The 99-year-old church in Sydney's Whitney Pier neighbourhood was slated to close this summer, along with several other Catholic churches in the area.
But parishioners found out Sunday that their lobbying efforts had paid off.
In a letter to parishioners, Bishop Brian Dunn, head of the Diocese of Antigonish, recognized the contribution that St. Mary's has made to Polish culture in Cape Breton.
"In light of the responses and information received, especially that the 100th anniversary of the church will be held in 2013, the pastoral planning committee has recommended that St. Mary's Polish Church remain open for the time being," he stated.
The church is a designated historic site. About 50 parishioners attend mass at St. Mary's regularly.

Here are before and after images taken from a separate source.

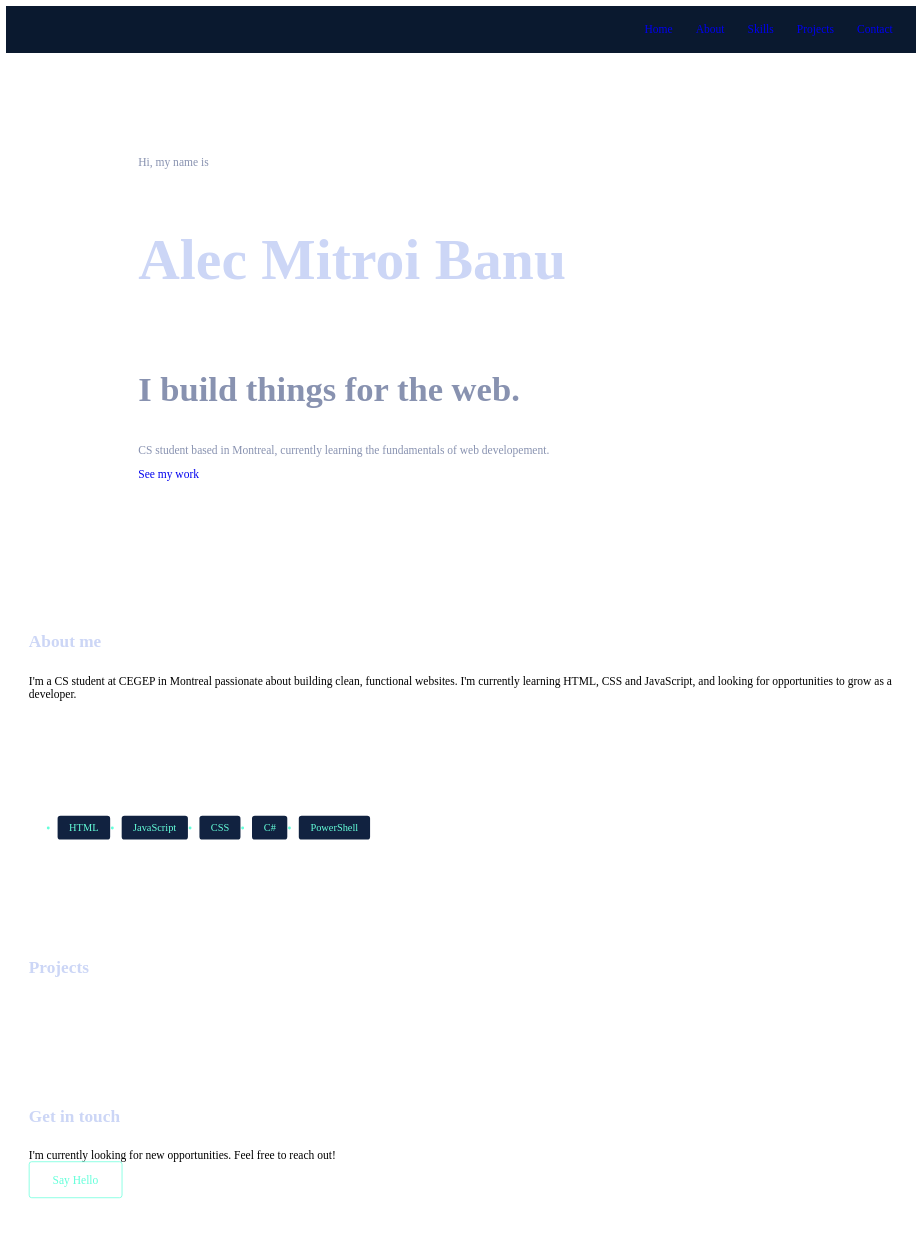
Repository: Alec-Banu/Alec-Banu
Page: index.html
These files come from the project's save history. The page is drawn as it stood at one moment and after the next save; the edit follows.
The browser window is 1280 px wide. The pictures show the whole page, at 72% of full size.

Above is the page before, as saved 2026-05-04 12:33:27.

### index.html
<!doctype html>
<html lang="en">
  <head>
    <meta charset="UTF-8" />
    <meta name="viewport" content="width=device-width, initial-scale=1.0" />
    <title>Alec Mitroi Banu</title>
    <link rel="stylesheet" href="./styles/globals.css" />
    <link rel="stylesheet" href="./styles/index.css" />
  </head>
  <body>
    <!-- Nav  -->
    <nav>
      <a href="#hero">Home</a>
      <a href="#about">About</a>
      <a href="#skills">Skills</a>
      <a href="#projects">Projects</a>
      <a href="#contact">Contact</a>
    </nav>

    <!-- Hero  -->
    <section id="hero">
      <p>Hi, my name is</p>
      <h1>Alec Mitroi Banu</h1>
      <h2>I build things for the web.</h2>
      <p>
        CS student based in Montreal, currently learning the fundamentals of web
        developement.
      </p>
      <a href="#projects">See my work</a>
    </section>

    <!-- About  -->
    <section id="about">
      <h2>About me</h2>
      <p>
        I'm a CS student at CEGEP in Montreal passionate about building clean,
        functional websites. I'm currently learning HTML, CSS and JavaScript,
        and looking for opportunities to grow as a developer.
      </p>
    </section>

    <!-- Skills  -->
    <section id="skills">
      <ul>
        <li>HTML</li>
        <li>JavaScript</li>
        <li>CSS</li>
        <li>C#</li>
        <li>PowerShell</li>
      </ul>
    </section>

    <!-- Projects -->
    <section id="projects">
      <h2>Projects</h2>
    </section>

    <!-- Contact -->
    <section id="contact">
      <h2>Get in touch</h2>
      <p>
        I'm currently looking for new opportunities. Feel free to reach out!
      </p>
      <a href="mailto:alecbanu@yahoo.com">Say Hello</a>
    </section>
  </body>
</html>

### styles/index.css
a{
    text-decoration: none;
}

nav {
  display: flex;
  gap: 2rem;
  padding: 1.5rem 2rem;
  justify-content: flex-end;
  position: sticky;
  top: 0;
  background-color: #0a192f;
}

#hero {
  min-height: 100vh;
  display: flex;
  flex-direction: column;
  justify-content: center;
  padding: 0 2rem;
  max-width: 56rem;
  margin: 0 auto;

  h1 {
    font-size: 2rem;
    color: #ccd6f6;
  }
  h2 {
    font-size: 1.5rem;
    color: #8892b0;
  }
  p {
    color: #8892b0;
    margin: 1rem 0;
  }
}

section {
  padding: 4rem 2rem;

  h2 {
    font-size: 1.5rem;
    margin-bottom: 2rem;
    color: #ccd6f6;
  }
}

#skills {
  ul {
    display: flex;
    flex-wrap: wrap;
    gap: 1rem;
  }
  li {
    background-color: #112240;
    color: #64ffda;
    padding: 0.5rem 1rem;
    border-radius: 0.25rem;
    font-size: 0.9rem;
  }
}

#projects {
}

#contact {
  a {
    border: 0.1rem solid #64ffda;
    color: #64ffda;
    padding: 1rem 2rem;
    border-radius: 0.25rem;
  }
  a:hover {
    background-color: #64ffda1a;
    text-decoration: none;
  }
}

/* Tablet */

@media (min-width: 768px) {
  #hero h1 {
    font-size: 3.5rem;
  }
  #hero h2 {
    font-size: 2.5rem;
  }
}

/* Desktop */

@media (min-width: 1024px) {
  #hero h1 {
    font-size: 5rem;
  }
  #hero h2 {
    font-size: 3rem;
  }
}

Loaded but not shown: styles/globals.css (no stored copy; drawn as an empty file)

After the next save:
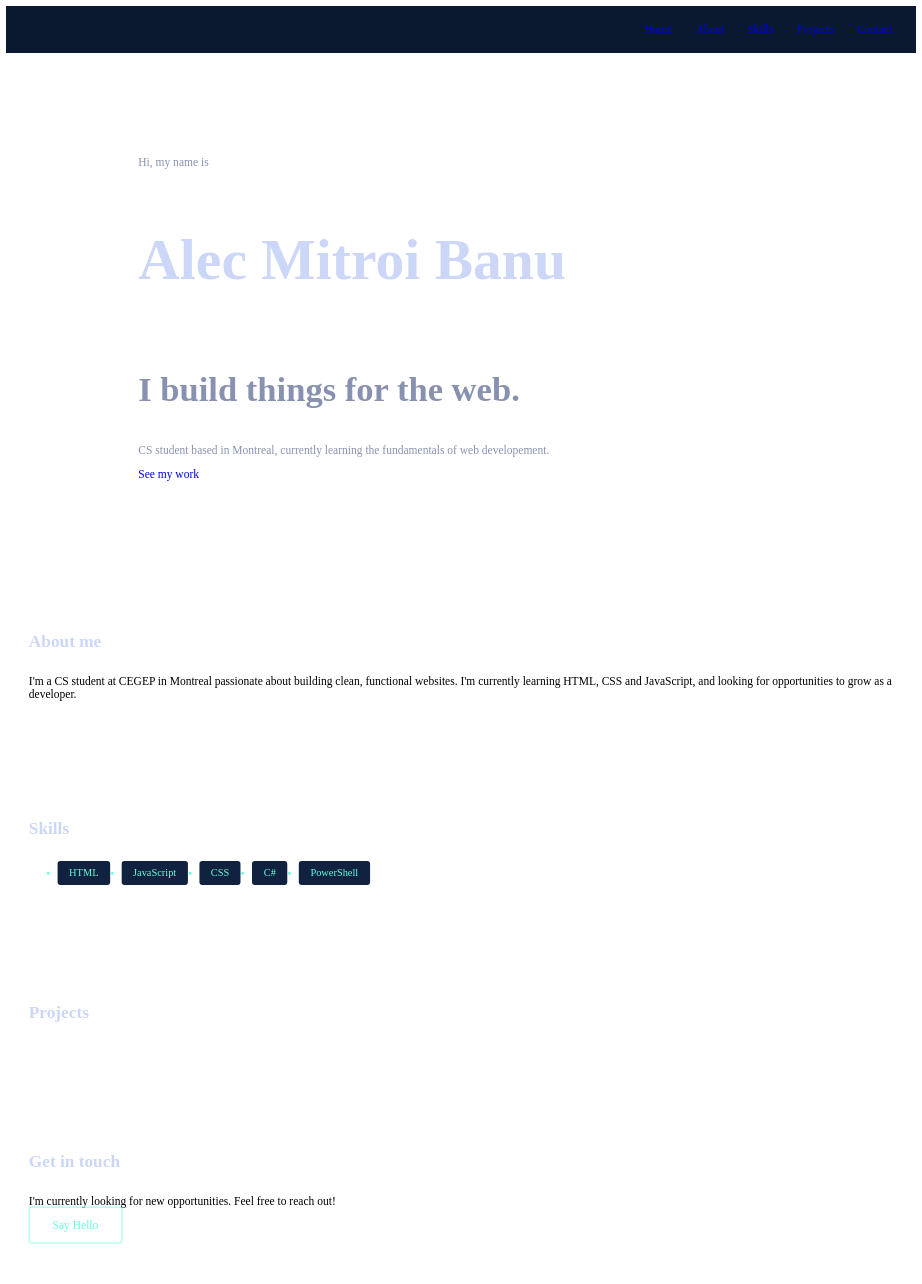
Saved 6 min 38 s later.
--- a/index.html
+++ b/index.html
@@ -41,6 +41,7 @@
 
     <!-- Skills  -->
     <section id="skills">
+      <h2>Skills</h2>
       <ul>
         <li>HTML</li>
         <li>JavaScript</li>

A delegation of 100 people travelled to Antigonish to plead their case after the closures were announced in January. Many wore traditional Polish clothing. They also presented information about St. Mary's financial situation, arguing the church was able to support itself.
Parishioner Tom Urbaniak told CBC News that six binders were submitted to the diocese, including a multi-year plan for the parish.
The letter from Dunn also states that the diocese cannot sustain the current number of Catholic churches in the Sydney area.
In January, church-goers in the area were told the number of parishes would be slashed from 10 to four. Our Lady of Fatima, St. Theresa's and Holy Redeemer would remain, along with either Sacred Heart, St. Anthony Daniel or St. Joseph's.